# Problem details
Return exactly the lines of the records below, starting at the line that contains "Before and after one commit to s0288/strowan_bot, a" and ending at the line that contains "3 other files.", with both of those lines kept.

# Supplied records

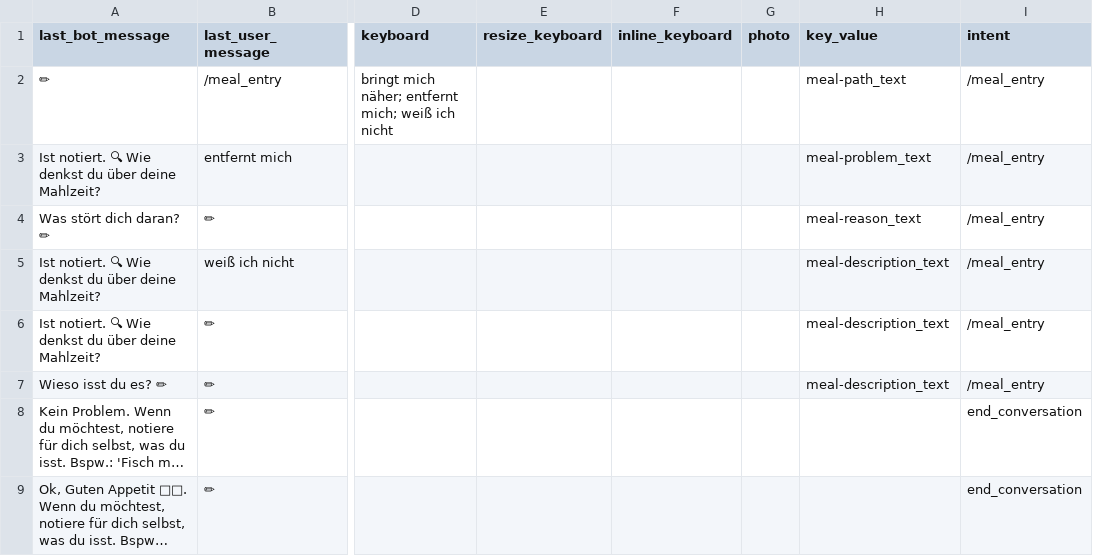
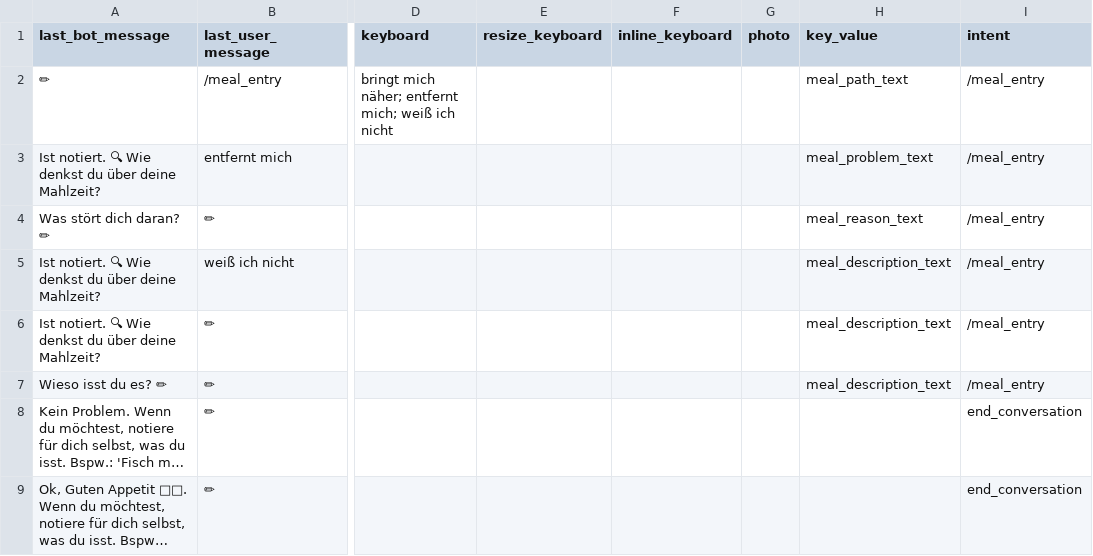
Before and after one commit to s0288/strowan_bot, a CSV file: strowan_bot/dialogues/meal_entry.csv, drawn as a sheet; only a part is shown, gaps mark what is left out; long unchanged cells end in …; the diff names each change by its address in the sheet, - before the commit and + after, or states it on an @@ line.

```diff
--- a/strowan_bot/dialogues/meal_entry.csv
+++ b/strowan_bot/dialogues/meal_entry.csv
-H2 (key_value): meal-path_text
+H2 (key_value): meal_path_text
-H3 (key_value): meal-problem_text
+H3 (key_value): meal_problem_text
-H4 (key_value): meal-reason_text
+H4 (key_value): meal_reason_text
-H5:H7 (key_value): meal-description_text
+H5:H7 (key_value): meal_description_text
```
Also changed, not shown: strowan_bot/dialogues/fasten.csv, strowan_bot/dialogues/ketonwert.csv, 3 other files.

==

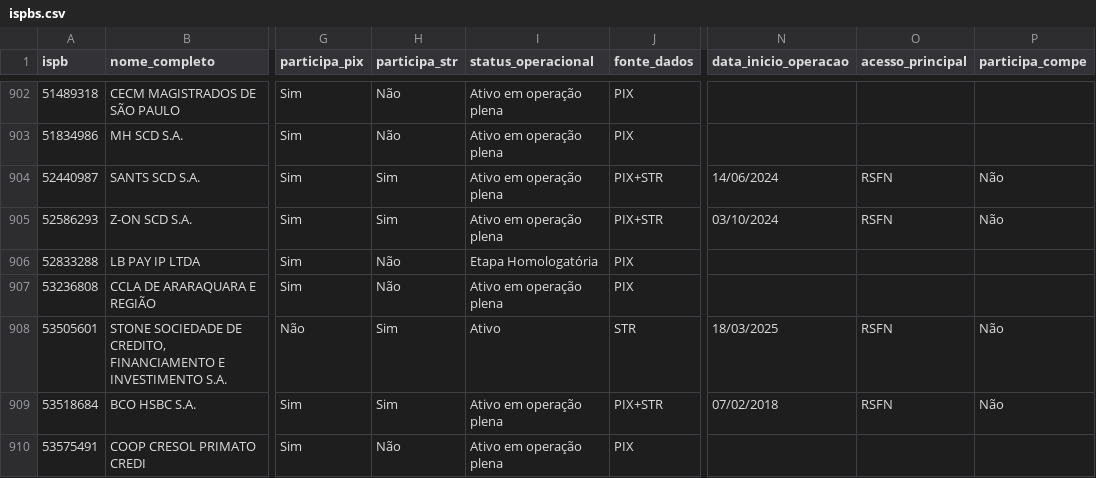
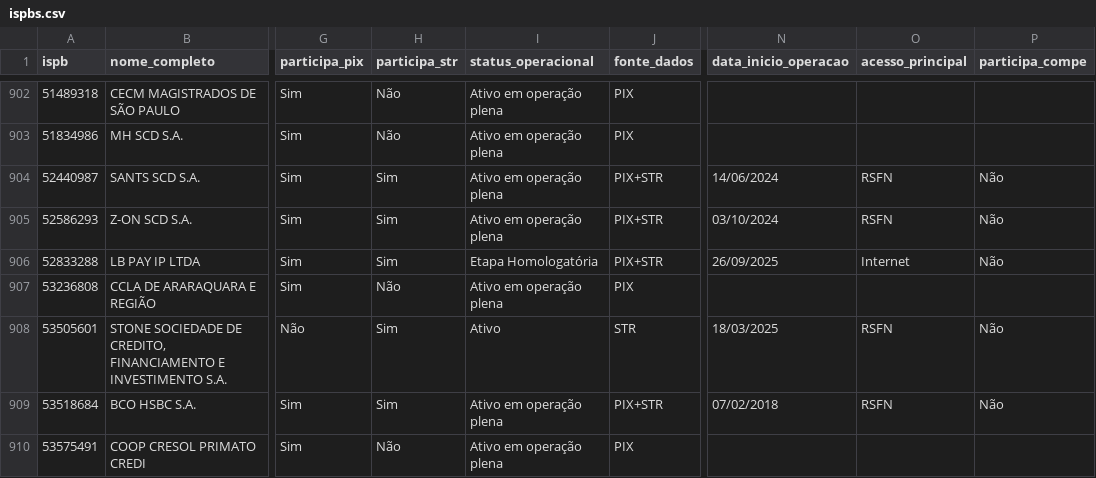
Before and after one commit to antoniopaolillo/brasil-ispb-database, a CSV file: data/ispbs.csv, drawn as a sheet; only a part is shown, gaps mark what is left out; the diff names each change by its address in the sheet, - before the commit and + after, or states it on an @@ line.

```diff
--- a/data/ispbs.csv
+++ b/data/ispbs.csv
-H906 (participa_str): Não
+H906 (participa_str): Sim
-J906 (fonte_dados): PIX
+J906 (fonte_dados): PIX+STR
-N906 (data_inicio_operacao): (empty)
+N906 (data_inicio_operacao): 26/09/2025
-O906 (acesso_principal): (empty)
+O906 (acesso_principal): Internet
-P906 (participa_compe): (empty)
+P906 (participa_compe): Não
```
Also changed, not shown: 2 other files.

# Completed exercise
Before and after one commit to s0288/strowan_bot, a CSV file: strowan_bot/dialogues/meal_entry.csv, drawn as a sheet; only a part is shown, gaps mark what is left out; long unchanged cells end in …; the diff names each change by its address in the sheet, - before the commit and + after, or states it on an @@ line.

```diff
--- a/strowan_bot/dialogues/meal_entry.csv
+++ b/strowan_bot/dialogues/meal_entry.csv
-H2 (key_value): meal-path_text
+H2 (key_value): meal_path_text
-H3 (key_value): meal-problem_text
+H3 (key_value): meal_problem_text
-H4 (key_value): meal-reason_text
+H4 (key_value): meal_reason_text
-H5:H7 (key_value): meal-description_text
+H5:H7 (key_value): meal_description_text
```
Also changed, not shown: strowan_bot/dialogues/fasten.csv, strowan_bot/dialogues/ketonwert.csv, 3 other files.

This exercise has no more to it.